After the IOTVs were commercially cleaned three times each using four different methods in Nashville, Tenn., they were sent to the Textile Materials Evaluation Team at Natick. Testing there revealed that commercial cleaning of IOTV components, using "computer-controlled wet cleaning," was safe, effective, would result in a huge cost saving over replacement, and would help ease any shortage of vests in theater.
"In 2010 and 2011, the Central Management Office has cleaned a total of 145,000 IOTVs," Yung said. "And we estimate that by cleaning them, we have helped avoid spending over $62 million, because if they could not be cleaned, then the Army would have to buy new ones to replace them."
Yung pointed out that with as many as 1 million vests in the inventory, cleanings at $17 apiece make much more sense than buying replacements.
Before the first contract expired, as many as 2,500 IOTVs were being cleaned per week at contractors.
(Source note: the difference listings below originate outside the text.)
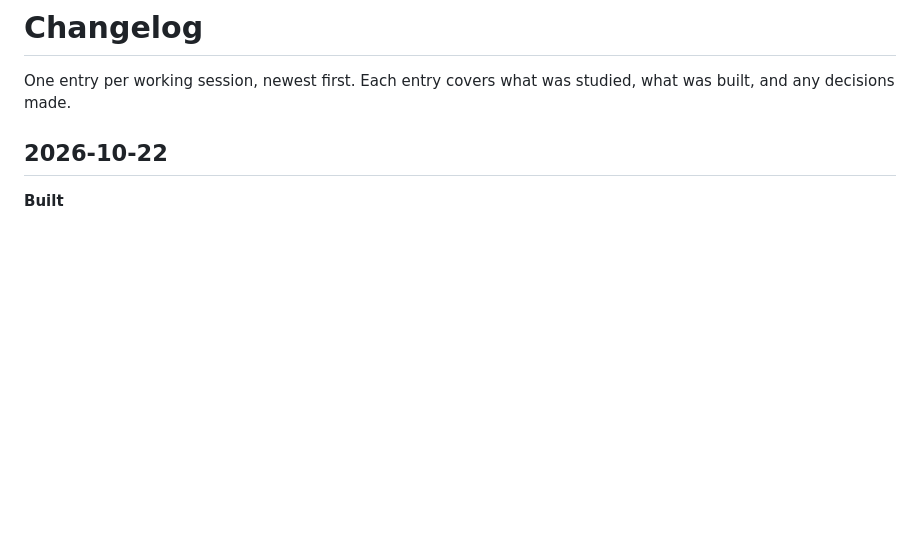
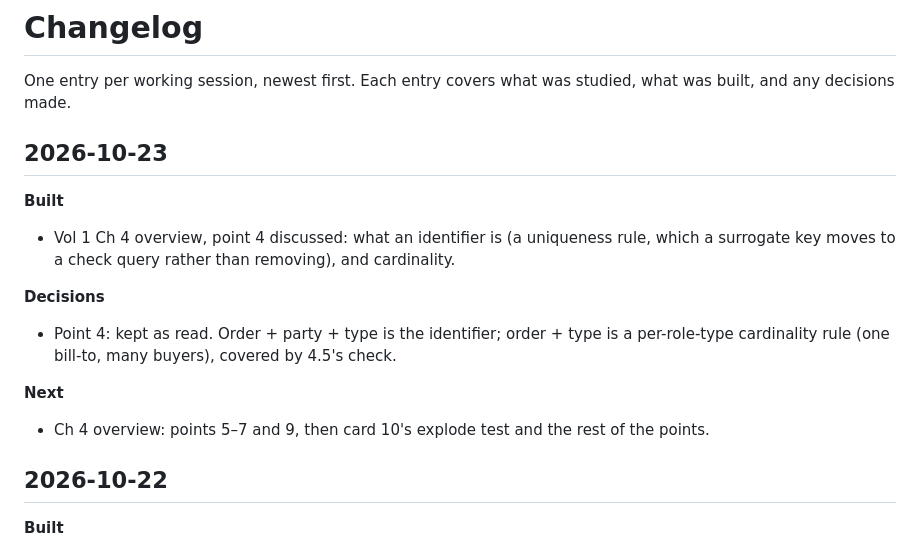
Before and after one commit to mauricioaznar/data-modelling-patterns, a Markdown page: CHANGELOG.md, the part around the change. Rendered like a GitHub page; blank space fills up the shorter version.

Commit message:
Vol 1 Ch 4 overview: point 4 settled (order + party + type is the identifier; order + type a per-role-type cardinality rule); CHANGELOG 2026-10-23
Co-Authored-By: Claude Opus 5.5 <noreply@anthropic.com>

```diff
--- a/CHANGELOG.md
+++ b/CHANGELOG.md
@@ -2,6 +2,19 @@
 
 One entry per working session, newest first. Each entry covers what was studied, what was built,
 and any decisions made.
+
+## 2026-10-23
+
+**Built**
+- Vol 1 Ch 4 overview, point 4 discussed: what an identifier is (a uniqueness rule, which a
+  surrogate key moves to a check query rather than removing), and cardinality.
+
+**Decisions**
+- Point 4: kept as read. Order + party + type is the identifier; order + type is a
+  per-role-type cardinality rule (one bill-to, many buyers), covered by 4.5's check.
+
+**Next**
+- Ch 4 overview: points 5–7 and 9, then card 10's explode test and the rest of the points.
 
 ## 2026-10-22
 
```
Also changed, not shown: 1 other file.
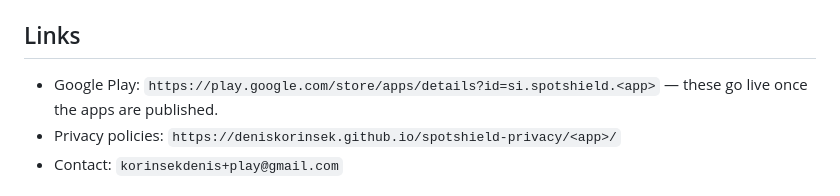
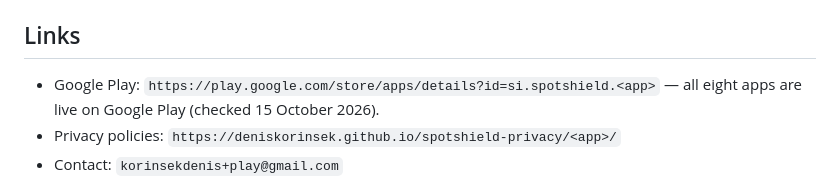
Before and after one commit to deniskorinsek/spotshield, a Markdown page: README.md, the part around the change. GitHub-like rendering.

Commit message:
README: Google Play links are live
Co-Authored-By: Claude Opus 5.5 <noreply@anthropic.com>

```diff
--- a/README.md
+++ b/README.md
@@ -68,7 +68,7 @@ Styles are in `assets/css/site.css`; the colour palette for both themes is defin
 
 ## Links
 
-- Google Play: `https://play.google.com/store/apps/details?id=si.spotshield.<app>` — these go live once the apps are published.
+- Google Play: `https://play.google.com/store/apps/details?id=si.spotshield.<app>` — all eight apps are live on Google Play (checked 15 October 2026).
 - Privacy policies: `https://deniskorinsek.github.io/spotshield-privacy/<app>/`
 - Contact: `korinsekdenis+play@gmail.com`
 
```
A second contract being developed by the CMO should be issued soon.
"There's a backlog of dirty IOTVs," said equipment specialist Sellazzo. "Guys are deploying and redeploying, and they can't get their stuff cleaned fast enough."
Yung said that cleaning other Organizational Clothing and Individual Equipment, or OCIE, items would also be feasible.
"I think the application is pretty broad," said Yung, "and that could create more and more savings for the Army."
Next, Yung and Sellazzo want to contract for IOTV repairs as another way of saving money for the Army.
"Based on our studies, we found that about 76 percent of the Soldier Plate Carrier Systems returned from theater were damaged," Yung said. "We can repair them for less than ($20), on the average. That's another area, I think, that can create a lot of cost avoidance opportunity for the Army."
Yung and Sellazzo have already helped save tens of millions of dollars, and are proud to have done so.
"It's kind of rewarding to see our work produce benefits for the government," Yung said. "We expect the cost avoidance to continue through the future years, as well."